Even before the 1 June incident, former Indonesian President Abdurrahman Wahid (Gus Dur) had been an outspoken defender of Ahmadiyah’s rights and a frank critic of the FPI. Gus Dur argued that Ahmadiyah was not a threat to anybody, and that its followers were responsible citizens who deserved the same rights and privileges as other Indonesians. FPI founder Habib Risiek Shihab argued that Gus Dur was wrong and that Allah would judge him so. The situation developed into a heated public debate about tolerance and what methods were acceptable for dealing with such issues.
Police in Lamongan asked local religious leaders to discourage angry NU youth from confronting the FPI
Although there are no known Ahmadiyah members in Lamongan, the local youth wing of NU, known as the Ansor Youth Movement (GP Ansor), who are concentrated in the south of Lamongan, were angered by the way the FPI – and in particular Habib Risiek – treated Gus Dur. In a TV statement broadcast on Indonesia’s Channel One shortly after 1 June, Habib Risiek stated that Gus Dur could not have understood what happened at Monas because he was blind. Furthermore, he claimed that Allah protected the FPI from the former president’s efforts to disband it, and instead disbanded Gus Dur’s government. A local newspaper reported that the GP Ansor were about to come to the north coast of Lamongan from their base in the south to force the FPI to disband. According to a police chief in the area, there was a real concern that the row could develop into an NU–Muhammadiyah conflict, as a large number of Muhammadiyah members were affiliated with the FPI.

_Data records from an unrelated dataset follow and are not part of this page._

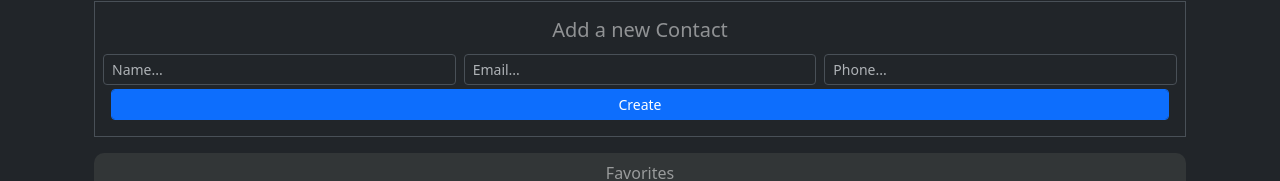
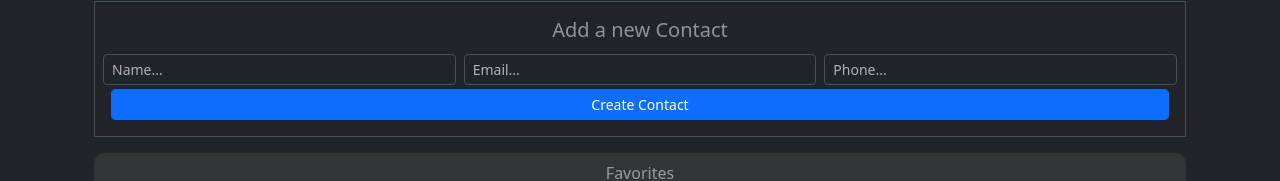
Before and after one commit to bhrugen/3-ContactOPedia, a React (Vite) app in the folder contactopedia/: page / in a window 1280 px wide. Shown: the part 132-313 px from the top of the page. Built offline with nearby package versions, Linux system fonts and the light colour scheme.

Commit message:
Section 6 - Cancel button and assignment 10

```diff
--- a/contactopedia/src/Components/ContactPages/AddContact.jsx
+++ b/contactopedia/src/Components/ContactPages/AddContact.jsx
@@ -51,7 +51,7 @@ function AddContact(props) {
       <form action={handleAddContactForm}>
         <div className="row p-2">
           <div className="col-12 text-white-50 text-center h5">
-            Add a new Contact
+            {props.isUpdating ? "Update Contact" : " Add a new Contact"}
           </div>
           <div className="col-12 col-md-4 p-1">
             <input
@@ -91,16 +91,18 @@ function AddContact(props) {
               {messages.errorMessage}
             </div>
           )}
-          <div className="col-12">
+          <div className={`${props.isUpdating ? "col-6" : "col-12"}`}>
             <button className="btn btn-primary btn-sm form-control">
-              Create
+              {props.isUpdating ? "Update" : " Create Contact"}
             </button>
           </div>
-          {/* <div className="col-12">
-            <button className="btn btn-danger btn-sm form-control">
-              Cancel
-            </button>
-          </div> */}
+          {props.isUpdating && (
+            <div className="col-6">
+              <button className="btn btn-danger btn-sm form-control">
+                Cancel
+              </button>
+            </div>
+          )}
         </div>
       </form>
     </div>
--- a/contactopedia/src/Components/ContactPages/ContactIndex.jsx
+++ b/contactopedia/src/Components/ContactPages/ContactIndex.jsx
@@ -105,7 +105,10 @@ function ContactIndex() {
         </div>
         <div className="py-2">
           <div className="col-12">
-            <AddContact handleAddContact={handleAddContact} />
+            <AddContact
+              handleAddContact={handleAddContact}
+              isUpdating={isUpdating}
+            />
           </div>
         </div>
         <div className="py-2">
```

Police in Lamongan approached the local religious leaders, including the leaders of the Sunan Drajat School and the Lamongan branch of the Indonesian Council of Islamic Scholars, in the hope that these religious figures could persuade the GP Ansor not to come to the north coast to confront the FPI. This strategy proved successful. The GP Ansor members never arrived. Speaking afterwards, the leader of the Lamongan branch of NU downplayed the situation, saying the GP Ansor had planned to go to the Paciran-Brondong area only to get a clear picture of the FPI’s position in Lamongan. However, many local residents believe that the intervention and consultation initiated by the Lamongan police succeeded in averting a dangerous conflict which could have had serious long-term consequences.
Is the problem over?

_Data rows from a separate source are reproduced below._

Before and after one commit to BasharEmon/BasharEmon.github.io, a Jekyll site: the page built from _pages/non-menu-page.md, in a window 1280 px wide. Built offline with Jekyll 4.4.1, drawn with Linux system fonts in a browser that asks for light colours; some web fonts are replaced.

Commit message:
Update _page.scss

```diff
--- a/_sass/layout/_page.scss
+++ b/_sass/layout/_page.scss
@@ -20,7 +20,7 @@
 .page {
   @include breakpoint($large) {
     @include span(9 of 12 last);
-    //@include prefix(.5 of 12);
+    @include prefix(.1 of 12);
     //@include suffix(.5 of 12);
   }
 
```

FPI members gather to study the Quran
According to polling conducted on the official NU website, 57 per cent of respondents maintained that the FPI was necessary to eliminate immorality and oppose liberal groups, while a quarter of respondents believed that the FPI should be disbanded because it ruined the image of Islam.
Both positions are found among the NU community in Lamongan. Some locals think that the FPI were just thugs and the organisation should be disbanded. Others see the FPI as useful for eliminating drinking, gambling and prostitution in the area. Although there were mixed opinions about disbanding FPI, there is considerable consensus among NU followers in Lamongan about Ahmadiyah. Most believe it should be disbanded because of its recognition of a prophet postdating Muhammad. Regardless of affiliation, all Lamongan residents believed that an NU–Muhammadiyah conflict would be detrimental to Islam.
The existence of Ahmadiyah and the FPI will continue into the foreseeable future, as will disagreements between Gus Dur and Habib Risiek. And as this example shows, events on the national stage can resonate in regional contexts and ignite religious conflict. There is reason to hope that the incident in this rural district in East Java has been resolved. But the history of rivalry in Lamongan means religious matters are highly charged and the potential for conflict remains. ii
Nathan Franklin (email@example.com) is a doctoral student at the Charles Darwin University, working on pesantren and Political Islam in East Java.